But by August of 1972, he couldn’t avoid me.
We had to be first and best on the market
Straight Arrow, the books division of Rolling Stone, had a contract with Hunter to expand his irregular series of articles on the Nixon vs McGovern presidential campaign into a book that would trump Theodore White’s best-selling series on The Making of the President. We were determined to be first and best on the market that campaign season. Us, the underdog lefty radical youth culture paper of record. Our version of democracy at work.
So when Hunter went into a tailspin after Nixon’s victory and appeared paralyzed, unable to write any more, I sent him a letter — no email in those days — suggesting we get together face-to-face and see if I could help him finish the book.
“Your hair will be cotton-white”
“I’ve never been much of a Christian, Alan,” he fired back in a handwritten red streaked epistle, “but I’m Christian enough to warn you that if you come anywhere near me, your hair will be cotton-white by Groundhog Day. A lot of people in publishing have knee-calluses, but not many can say what it’s like to scrape scar-tissue off the bottom-side of their hip-bones – so you might be a pioneer, of sorts, in that field.”
Not exactly a welcoming attitude. But we had a deadline to meet.
Stay tuned for part two.
Alan Rinzler says
Hunter could be difficult. Monumentally selfish, nasty about any weakness or hesitation of those he was dealing with or wanting something from, curt and insensitive to the point of cruelty, famously mysogynistic, racist, anti-semitic, and loutish, and gross when intoxicated, loud, falling down, throwing up.

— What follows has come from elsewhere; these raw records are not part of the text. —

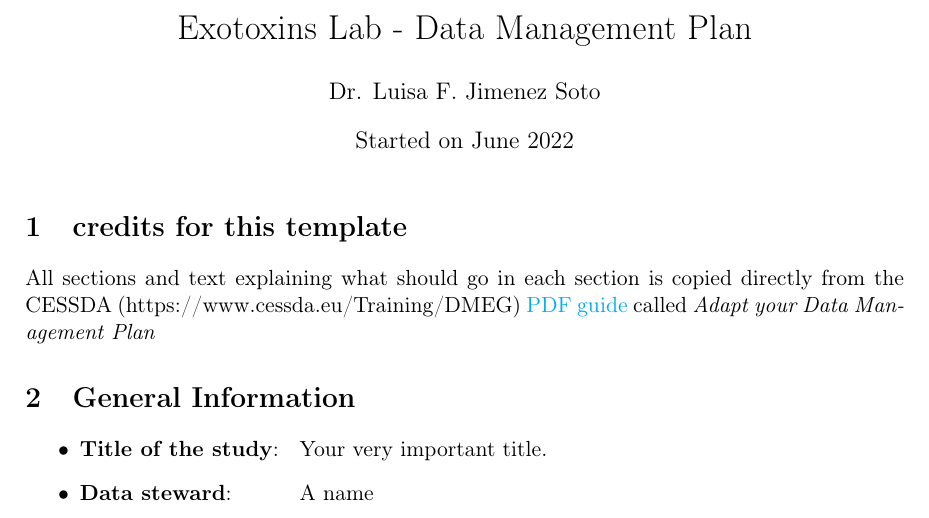
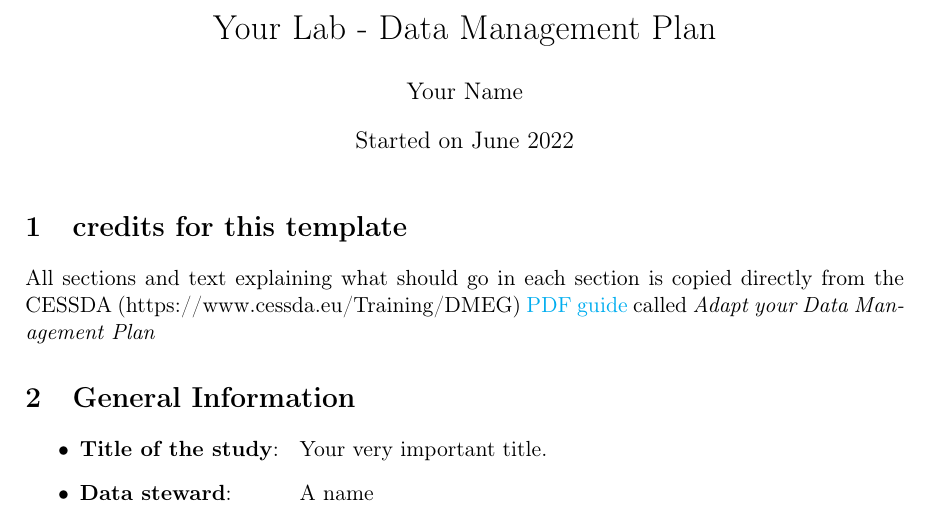
Before and after one commit to ExotoxinsLab/Open_Science_Info, a LaTeX document (DMP/general_DMP.tex): part of page 1 of 6, cut so that both start at the same text. Compiled offline with pdfLaTeX.

Commit message:
all templates added

```diff
--- a/DMP/general_DMP.tex
+++ b/DMP/general_DMP.tex
@@ -75,8 +75,8 @@
 \makeatother
 
 
-\author{Dr. Luisa F. Jimenez Soto}
-\title{Exotoxins Lab - Data Management Plan}
+\author{Your Name}
+\title{Your Lab - Data Management Plan}
 \date{Started on June 2022}
 
 \usepackage{fancyhdr}
```
Also changed, not shown: DMP/general_DMP.md (+2 -2 lines), DMP/DMP_ExotoxinsLab_General.pdf (added), 1 other file.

He could also be extremely charming, articulate, wickedly funny, intellectually stimulating, and vulnerable late at night, in the dark, on the phone, reminiscing and confessing to painful isolation, loneliness, childhood weaknesses, and secret fears.
He was awful and deeply annoying, but never dull.
That’s some bad craziness right there – something that always puzzles me about Thompson is that although I can’t help but have some kind of schoolboy admiration for him, being a symbol of rebellious journalism and counter-culture etc., I can’t help but feel that, a lot of the time, he must have been something of an asshole to be around. Very interesting post – I’m heading straight on to part two.
Ann Hanson says
Ha Ha. Funny stuff.
thanks for posting this up here, Mr Rinzler it’s a pleasure to read.